As I work with these people, and as they watch how I engage with my customers and how I am able to build relationships with people who may have little or nothing at all in common with me if our Facebook likes or Twitter feeds were compared, I think they do come to eventually understand that in life and in business, it’s not enough to be a master of information. It also takes a certain amount of life experience and emotional intelligence to know how or even when to share that information in a way that makes another party want to hear it from you. Some people get it, and others don’t. That’s not a generational thing. But young people today never “have to” look too far outside themselves for information. It’s also ingrained in them thanks to my generation that everything they do, think and say is AWESOME! Helping them to understand that the subtle art of reading a room can be far more valuable than reading a company website the evening before a meeting can sometimes be pretty frustrating, but it’s so fulfilling. One of the greatest compliments I’ve received is, “I have so much to learn from you.” These young people know more than I do about almost everything, except what can only be learned from the good old School of Hard Knocks.

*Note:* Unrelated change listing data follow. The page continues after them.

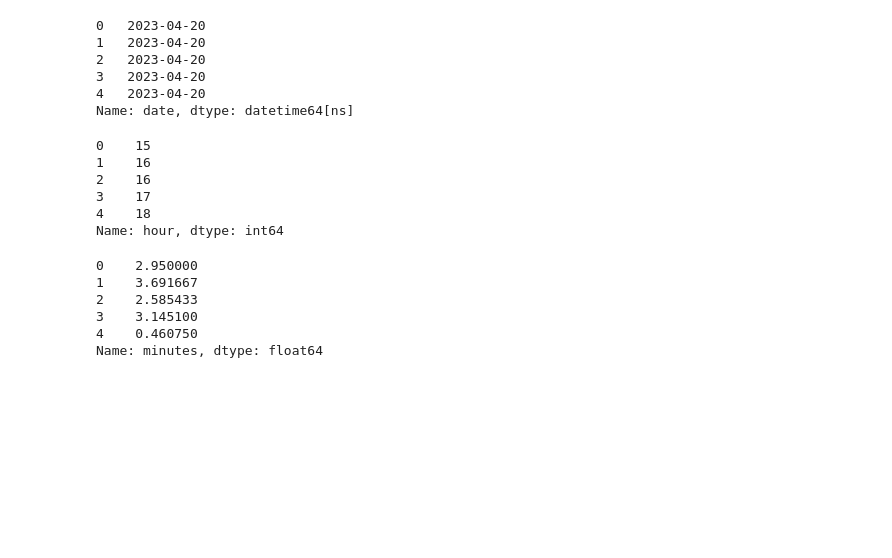
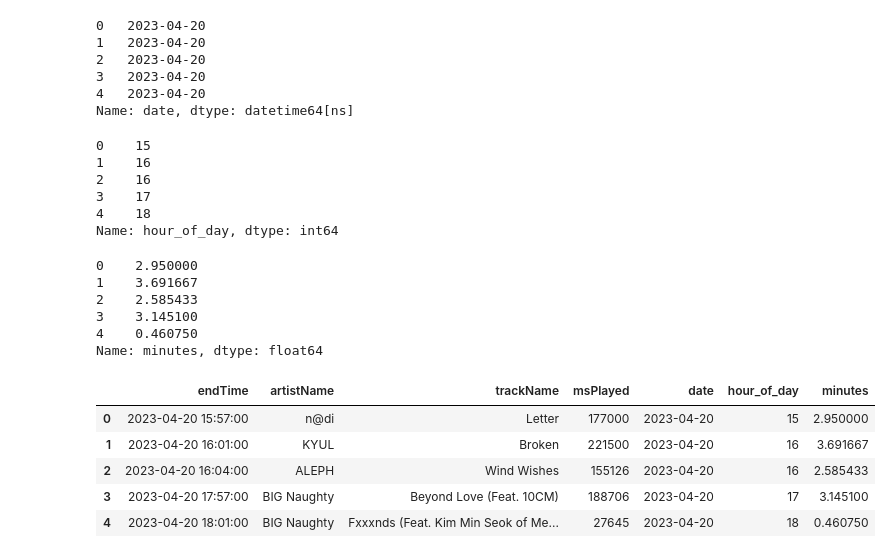
Before and after one commit to hl105/my-spotify, a Jupyter notebook: Spotify.ipynb, the cells around one changed output. Drawn from its saved outputs; the diff is of its cells as text; code cells hidden in the pictures; blank space fills up the shorter version.

```diff
--- a/Spotify.ipynb
+++ b/Spotify.ipynb
@@ -80,8 +80,8 @@ df['date'].head()
 Name: date, dtype: datetime64[ns]
 # %%
 # extract only the hour
-df['hour'] = df['endTime'].dt.hour
-df['hour'].head()
+df['hour_of_day'] = df['endTime'].dt.hour
+df['hour_of_day'].head()
 
 # Q: What's the difference between using:
 # df['hour'] = df['endTime'].dt.floor('H')?
@@ -92,7 +92,7 @@ df['hour'].head()
 2    16
 3    17
 4    18
-Name: hour, dtype: int64
+Name: hour_of_day, dtype: int64
 # %%
 # get duration
 df['minutes'] = df['msPlayed']/1000/60
@@ -104,3 +104,12 @@ df['minutes'].head()
 3    3.145100
 4    0.460750
 Name: minutes, dtype: float64
+# %%
+df.head()
+# %% [output]
+|  | endTime | artistName | trackName | msPlayed | date | hour_of_day | minutes |
+| 0 | 2023-04-20 15:57:00 | n@di | Letter | 177000 | 2023-04-20 | 15 | 2.950000 |
+| 1 | 2023-04-20 16:01:00 | KYUL | Broken | 221500 | 2023-04-20 | 16 | 3.691667 |
+| 2 | 2023-04-20 16:04:00 | ALEPH | Wind Wishes | 155126 | 2023-04-20 | 16 | 2.585433 |
+| 3 | 2023-04-20 17:57:00 | BIG Naughty | Beyond Love (Feat. 10CM) | 188706 | 2023-04-20 | 17 | 3.145100 |
+| 4 | 2023-04-20 18:01:00 | BIG Naughty | Fxxxnds (Feat. Kim Min Seok of Me... | 27645 | 2023-04-20 | 18 | 0.460750 |
```
Also changed, not shown: parts of 2 cells of this notebook.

I think I owe it to myself and to the younger people in my life to work on correcting my instinct to try to preach about “how it used to be” and “what I would do if I were you.” Instead, if I really want to be of service, I will work on two things: being conscious of the example I’m setting, whether I think anyone is paying attention or not, and learning to engage with them in a way that draws them in, rather than boxes them out.
Look, there are still some hard and fasts for me, and I won’t be changing my opinions or moral compass to suit what people tell me is a different time. But if I really want to engage to be understood, then first I have to understand. And I can’t understand what I don’t think I need to learn.
These colleagues help keep me young!
Let’s face it, my days of being right on top of every fashion trend or cool new saying are in the rear view mirror for sure. It doesn’t mean I don’t appreciate it when I see it, though! I know exactly what kind of shoes are cool. I know that the big legged, cuffed, plaid pants that I thought were so awesome in junior high are cool again (though I’ll leave the actual wearing of them to the 20-somethings.) I know how to pay people using Venmo! I know how to buy my coffee with an app! I can even make a meme! I owe all of those little pleasures to the next generation. And, once they’ve had a chance to get to know me, they usually decide I’ve got something to show them, too.